▸ **Data for processing**
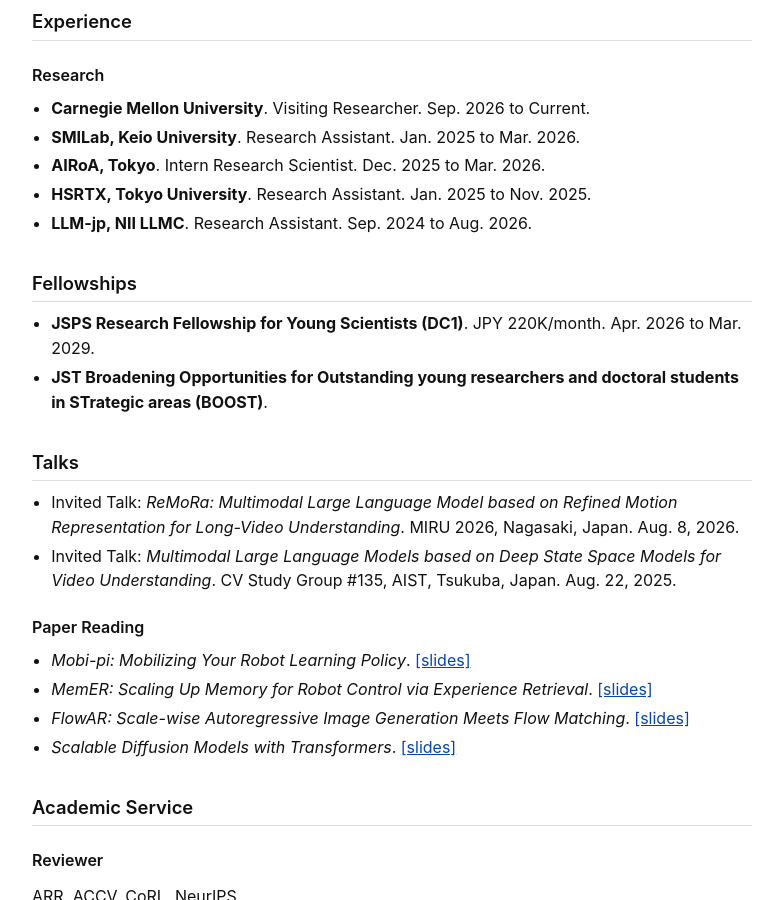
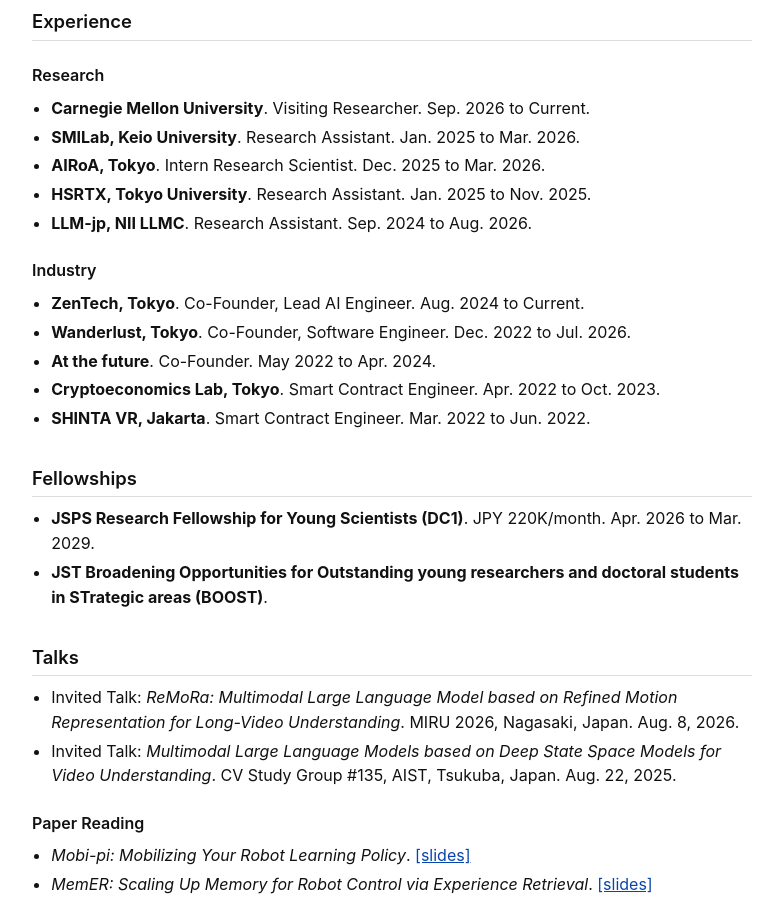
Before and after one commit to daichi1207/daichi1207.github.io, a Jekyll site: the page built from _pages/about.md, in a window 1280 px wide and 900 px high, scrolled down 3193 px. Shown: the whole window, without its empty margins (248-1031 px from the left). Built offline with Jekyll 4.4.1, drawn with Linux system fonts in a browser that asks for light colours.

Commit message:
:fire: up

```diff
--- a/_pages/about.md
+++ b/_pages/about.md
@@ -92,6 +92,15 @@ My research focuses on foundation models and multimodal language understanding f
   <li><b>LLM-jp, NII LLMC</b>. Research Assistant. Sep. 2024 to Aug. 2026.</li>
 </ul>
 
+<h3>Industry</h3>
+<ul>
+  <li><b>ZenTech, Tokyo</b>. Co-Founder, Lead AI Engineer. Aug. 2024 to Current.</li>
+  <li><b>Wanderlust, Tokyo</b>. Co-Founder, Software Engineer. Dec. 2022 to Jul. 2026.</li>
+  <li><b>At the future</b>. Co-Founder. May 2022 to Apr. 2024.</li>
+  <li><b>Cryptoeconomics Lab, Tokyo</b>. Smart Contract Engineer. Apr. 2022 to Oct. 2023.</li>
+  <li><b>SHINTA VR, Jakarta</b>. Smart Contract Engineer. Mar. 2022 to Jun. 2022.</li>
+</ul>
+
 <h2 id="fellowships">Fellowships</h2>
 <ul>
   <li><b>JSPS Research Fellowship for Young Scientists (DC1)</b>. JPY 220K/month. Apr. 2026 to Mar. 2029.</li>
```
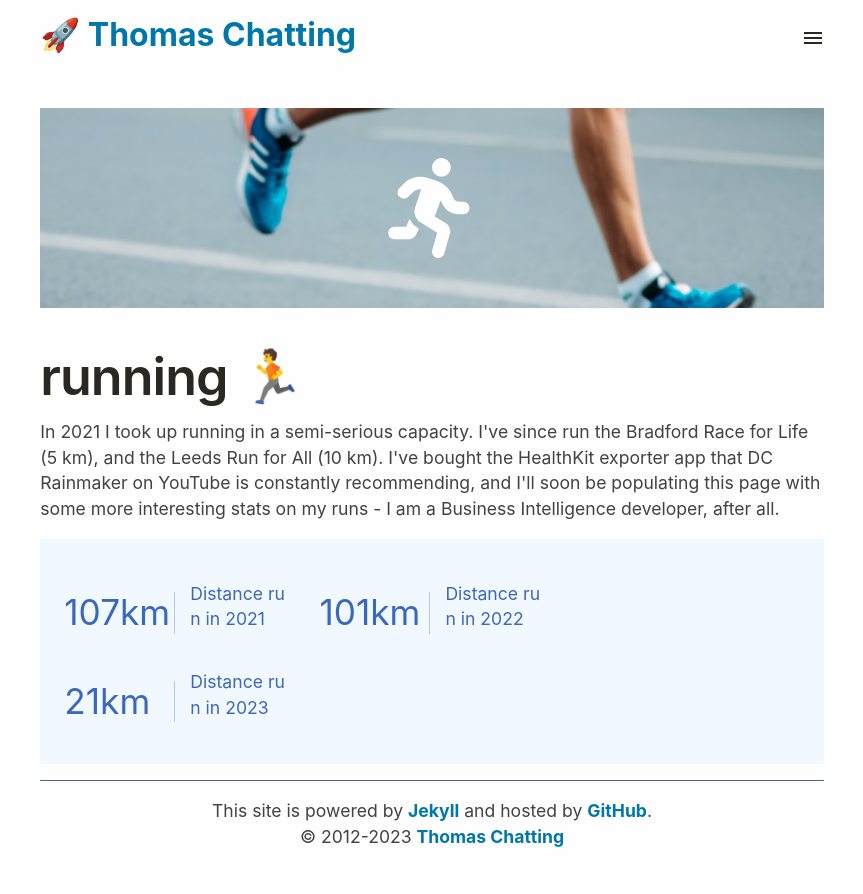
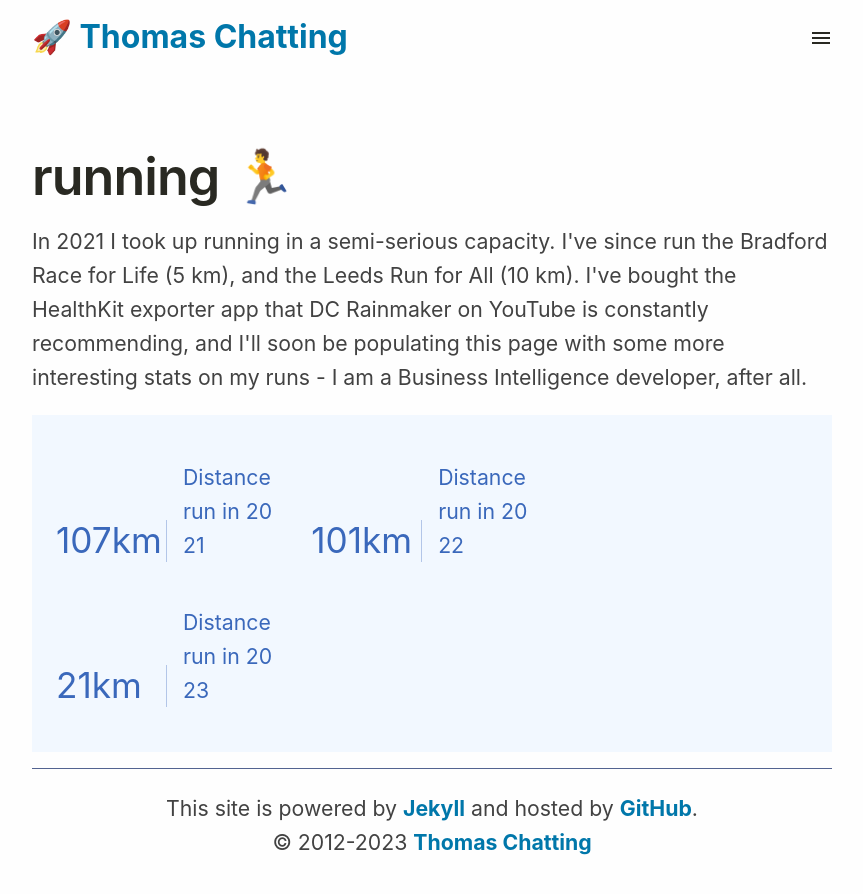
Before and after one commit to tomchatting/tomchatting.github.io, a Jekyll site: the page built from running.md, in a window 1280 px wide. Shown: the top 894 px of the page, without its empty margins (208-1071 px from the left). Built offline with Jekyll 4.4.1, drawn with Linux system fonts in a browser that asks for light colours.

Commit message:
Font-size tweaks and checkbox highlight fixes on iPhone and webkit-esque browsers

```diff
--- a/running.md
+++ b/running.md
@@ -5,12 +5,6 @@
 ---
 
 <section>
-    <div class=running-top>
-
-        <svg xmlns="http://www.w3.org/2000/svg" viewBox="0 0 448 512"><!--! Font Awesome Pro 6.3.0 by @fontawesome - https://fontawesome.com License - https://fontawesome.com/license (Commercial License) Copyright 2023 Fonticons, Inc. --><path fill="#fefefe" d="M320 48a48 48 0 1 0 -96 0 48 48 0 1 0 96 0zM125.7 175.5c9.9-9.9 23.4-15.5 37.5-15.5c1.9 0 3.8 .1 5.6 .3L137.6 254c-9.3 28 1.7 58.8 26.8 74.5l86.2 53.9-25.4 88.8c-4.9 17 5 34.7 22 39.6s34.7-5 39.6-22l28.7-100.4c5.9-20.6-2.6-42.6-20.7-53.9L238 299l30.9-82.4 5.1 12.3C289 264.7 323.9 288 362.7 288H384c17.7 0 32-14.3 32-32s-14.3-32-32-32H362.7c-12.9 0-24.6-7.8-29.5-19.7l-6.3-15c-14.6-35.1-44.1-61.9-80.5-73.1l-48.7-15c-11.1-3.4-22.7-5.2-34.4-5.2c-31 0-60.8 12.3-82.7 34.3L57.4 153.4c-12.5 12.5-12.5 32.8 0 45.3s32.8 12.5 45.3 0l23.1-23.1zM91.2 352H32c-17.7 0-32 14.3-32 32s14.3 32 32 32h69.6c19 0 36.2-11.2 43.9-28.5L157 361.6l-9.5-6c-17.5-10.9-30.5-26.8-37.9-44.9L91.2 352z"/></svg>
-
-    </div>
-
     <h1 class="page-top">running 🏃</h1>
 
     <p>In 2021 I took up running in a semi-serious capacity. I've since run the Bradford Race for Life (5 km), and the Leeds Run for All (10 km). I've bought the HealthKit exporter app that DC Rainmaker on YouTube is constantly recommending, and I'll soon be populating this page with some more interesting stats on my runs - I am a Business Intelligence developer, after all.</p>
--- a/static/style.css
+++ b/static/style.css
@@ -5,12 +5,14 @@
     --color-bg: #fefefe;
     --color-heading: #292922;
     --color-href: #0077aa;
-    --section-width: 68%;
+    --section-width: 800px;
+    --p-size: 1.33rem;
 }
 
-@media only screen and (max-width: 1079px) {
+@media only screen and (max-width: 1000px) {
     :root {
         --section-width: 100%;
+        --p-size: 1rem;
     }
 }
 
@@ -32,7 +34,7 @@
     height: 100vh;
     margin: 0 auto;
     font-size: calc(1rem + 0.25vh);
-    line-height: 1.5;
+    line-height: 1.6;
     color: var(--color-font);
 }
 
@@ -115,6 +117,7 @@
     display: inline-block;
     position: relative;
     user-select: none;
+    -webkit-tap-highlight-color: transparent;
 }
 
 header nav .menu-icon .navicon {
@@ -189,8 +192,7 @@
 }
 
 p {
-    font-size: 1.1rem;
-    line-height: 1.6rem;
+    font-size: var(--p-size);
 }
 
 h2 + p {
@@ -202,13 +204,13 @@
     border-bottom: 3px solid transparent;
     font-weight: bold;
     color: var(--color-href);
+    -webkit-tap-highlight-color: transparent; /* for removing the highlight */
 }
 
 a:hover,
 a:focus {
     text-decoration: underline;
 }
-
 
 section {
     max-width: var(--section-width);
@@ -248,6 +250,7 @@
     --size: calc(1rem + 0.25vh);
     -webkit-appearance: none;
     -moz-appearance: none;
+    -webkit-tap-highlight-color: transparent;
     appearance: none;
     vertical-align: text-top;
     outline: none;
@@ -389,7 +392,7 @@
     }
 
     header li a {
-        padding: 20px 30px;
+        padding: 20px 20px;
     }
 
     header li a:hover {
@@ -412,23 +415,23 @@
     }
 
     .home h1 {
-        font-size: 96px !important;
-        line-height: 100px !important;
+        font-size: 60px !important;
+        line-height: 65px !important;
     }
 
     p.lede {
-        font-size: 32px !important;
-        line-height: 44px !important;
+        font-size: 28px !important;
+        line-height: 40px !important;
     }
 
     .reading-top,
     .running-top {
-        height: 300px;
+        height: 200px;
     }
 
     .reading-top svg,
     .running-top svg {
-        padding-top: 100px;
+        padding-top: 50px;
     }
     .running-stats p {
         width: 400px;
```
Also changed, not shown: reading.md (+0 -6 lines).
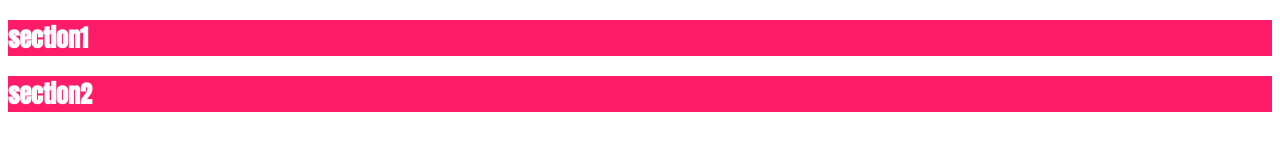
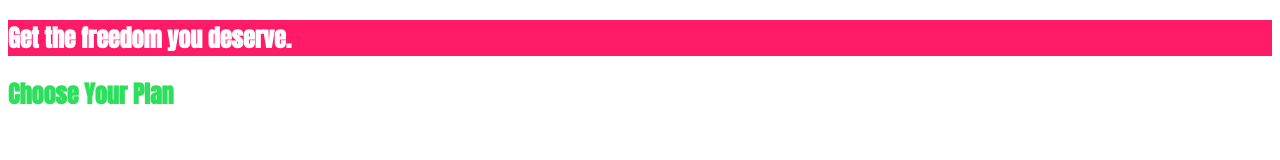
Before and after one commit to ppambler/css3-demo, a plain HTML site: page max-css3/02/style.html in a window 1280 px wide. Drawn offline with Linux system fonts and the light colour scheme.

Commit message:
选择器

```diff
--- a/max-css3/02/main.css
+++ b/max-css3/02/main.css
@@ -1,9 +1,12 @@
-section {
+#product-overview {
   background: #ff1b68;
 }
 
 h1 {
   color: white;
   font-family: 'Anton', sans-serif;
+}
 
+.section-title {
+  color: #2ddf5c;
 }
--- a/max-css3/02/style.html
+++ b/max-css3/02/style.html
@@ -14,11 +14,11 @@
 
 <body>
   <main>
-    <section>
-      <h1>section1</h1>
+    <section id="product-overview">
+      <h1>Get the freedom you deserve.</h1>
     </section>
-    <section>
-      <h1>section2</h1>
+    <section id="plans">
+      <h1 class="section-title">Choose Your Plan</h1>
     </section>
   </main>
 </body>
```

▸ **Exercise prompt**
Return each record as written, minus its images.

▸ **Written answer**
Before and after one commit to daichi1207/daichi1207.github.io, a Jekyll site: the page built from _pages/about.md, in a window 1280 px wide and 900 px high, scrolled down 3193 px. Shown: the whole window, without its empty margins (248-1031 px from the left). Built offline with Jekyll 4.4.1, drawn with Linux system fonts in a browser that asks for light colours.

Commit message:
:fire: up

```diff
--- a/_pages/about.md
+++ b/_pages/about.md
@@ -92,6 +92,15 @@ My research focuses on foundation models and multimodal language understanding f
   <li><b>LLM-jp, NII LLMC</b>. Research Assistant. Sep. 2024 to Aug. 2026.</li>
 </ul>
 
+<h3>Industry</h3>
+<ul>
+  <li><b>ZenTech, Tokyo</b>. Co-Founder, Lead AI Engineer. Aug. 2024 to Current.</li>
+  <li><b>Wanderlust, Tokyo</b>. Co-Founder, Software Engineer. Dec. 2022 to Jul. 2026.</li>
+  <li><b>At the future</b>. Co-Founder. May 2022 to Apr. 2024.</li>
+  <li><b>Cryptoeconomics Lab, Tokyo</b>. Smart Contract Engineer. Apr. 2022 to Oct. 2023.</li>
+  <li><b>SHINTA VR, Jakarta</b>. Smart Contract Engineer. Mar. 2022 to Jun. 2022.</li>
+</ul>
+
 <h2 id="fellowships">Fellowships</h2>
 <ul>
   <li><b>JSPS Research Fellowship for Young Scientists (DC1)</b>. JPY 220K/month. Apr. 2026 to Mar. 2029.</li>
```
Before and after one commit to tomchatting/tomchatting.github.io, a Jekyll site: the page built from running.md, in a window 1280 px wide. Shown: the top 894 px of the page, without its empty margins (208-1071 px from the left). Built offline with Jekyll 4.4.1, drawn with Linux system fonts in a browser that asks for light colours.

Commit message:
Font-size tweaks and checkbox highlight fixes on iPhone and webkit-esque browsers

```diff
--- a/running.md
+++ b/running.md
@@ -5,12 +5,6 @@
 ---
 
 <section>
-    <div class=running-top>
-
-        <svg xmlns="http://www.w3.org/2000/svg" viewBox="0 0 448 512"><!--! Font Awesome Pro 6.3.0 by @fontawesome - https://fontawesome.com License - https://fontawesome.com/license (Commercial License) Copyright 2023 Fonticons, Inc. --><path fill="#fefefe" d="M320 48a48 48 0 1 0 -96 0 48 48 0 1 0 96 0zM125.7 175.5c9.9-9.9 23.4-15.5 37.5-15.5c1.9 0 3.8 .1 5.6 .3L137.6 254c-9.3 28 1.7 58.8 26.8 74.5l86.2 53.9-25.4 88.8c-4.9 17 5 34.7 22 39.6s34.7-5 39.6-22l28.7-100.4c5.9-20.6-2.6-42.6-20.7-53.9L238 299l30.9-82.4 5.1 12.3C289 264.7 323.9 288 362.7 288H384c17.7 0 32-14.3 32-32s-14.3-32-32-32H362.7c-12.9 0-24.6-7.8-29.5-19.7l-6.3-15c-14.6-35.1-44.1-61.9-80.5-73.1l-48.7-15c-11.1-3.4-22.7-5.2-34.4-5.2c-31 0-60.8 12.3-82.7 34.3L57.4 153.4c-12.5 12.5-12.5 32.8 0 45.3s32.8 12.5 45.3 0l23.1-23.1zM91.2 352H32c-17.7 0-32 14.3-32 32s14.3 32 32 32h69.6c19 0 36.2-11.2 43.9-28.5L157 361.6l-9.5-6c-17.5-10.9-30.5-26.8-37.9-44.9L91.2 352z"/></svg>
-
-    </div>
-
     <h1 class="page-top">running 🏃</h1>
 
     <p>In 2021 I took up running in a semi-serious capacity. I've since run the Bradford Race for Life (5 km), and the Leeds Run for All (10 km). I've bought the HealthKit exporter app that DC Rainmaker on YouTube is constantly recommending, and I'll soon be populating this page with some more interesting stats on my runs - I am a Business Intelligence developer, after all.</p>
--- a/static/style.css
+++ b/static/style.css
@@ -5,12 +5,14 @@
     --color-bg: #fefefe;
     --color-heading: #292922;
     --color-href: #0077aa;
-    --section-width: 68%;
+    --section-width: 800px;
+    --p-size: 1.33rem;
 }
 
-@media only screen and (max-width: 1079px) {
+@media only screen and (max-width: 1000px) {
     :root {
         --section-width: 100%;
+        --p-size: 1rem;
     }
 }
 
@@ -32,7 +34,7 @@
     height: 100vh;
     margin: 0 auto;
     font-size: calc(1rem + 0.25vh);
-    line-height: 1.5;
+    line-height: 1.6;
     color: var(--color-font);
 }
 
@@ -115,6 +117,7 @@
     display: inline-block;
     position: relative;
     user-select: none;
+    -webkit-tap-highlight-color: transparent;
 }
 
 header nav .menu-icon .navicon {
@@ -189,8 +192,7 @@
 }
 
 p {
-    font-size: 1.1rem;
-    line-height: 1.6rem;
+    font-size: var(--p-size);
 }
 
 h2 + p {
@@ -202,13 +204,13 @@
     border-bottom: 3px solid transparent;
     font-weight: bold;
     color: var(--color-href);
+    -webkit-tap-highlight-color: transparent; /* for removing the highlight */
 }
 
 a:hover,
 a:focus {
     text-decoration: underline;
 }
-
 
 section {
     max-width: var(--section-width);
@@ -248,6 +250,7 @@
     --size: calc(1rem + 0.25vh);
     -webkit-appearance: none;
     -moz-appearance: none;
+    -webkit-tap-highlight-color: transparent;
     appearance: none;
     vertical-align: text-top;
     outline: none;
@@ -389,7 +392,7 @@
     }
 
     header li a {
-        padding: 20px 30px;
+        padding: 20px 20px;
     }
 
     header li a:hover {
@@ -412,23 +415,23 @@
     }
 
     .home h1 {
-        font-size: 96px !important;
-        line-height: 100px !important;
+        font-size: 60px !important;
+        line-height: 65px !important;
     }
 
     p.lede {
-        font-size: 32px !important;
-        line-height: 44px !important;
+        font-size: 28px !important;
+        line-height: 40px !important;
     }
 
     .reading-top,
     .running-top {
-        height: 300px;
+        height: 200px;
     }
 
     .reading-top svg,
     .running-top svg {
-        padding-top: 100px;
+        padding-top: 50px;
     }
     .running-stats p {
         width: 400px;
```
Also changed, not shown: reading.md (+0 -6 lines).
Before and after one commit to ppambler/css3-demo, a plain HTML site: page max-css3/02/style.html in a window 1280 px wide. Drawn offline with Linux system fonts and the light colour scheme.

Commit message:
选择器

```diff
--- a/max-css3/02/main.css
+++ b/max-css3/02/main.css
@@ -1,9 +1,12 @@
-section {
+#product-overview {
   background: #ff1b68;
 }
 
 h1 {
   color: white;
   font-family: 'Anton', sans-serif;
+}
 
+.section-title {
+  color: #2ddf5c;
 }
--- a/max-css3/02/style.html
+++ b/max-css3/02/style.html
@@ -14,11 +14,11 @@
 
 <body>
   <main>
-    <section>
-      <h1>section1</h1>
+    <section id="product-overview">
+      <h1>Get the freedom you deserve.</h1>
     </section>
-    <section>
-      <h1>section2</h1>
+    <section id="plans">
+      <h1 class="section-title">Choose Your Plan</h1>
     </section>
   </main>
 </body>
```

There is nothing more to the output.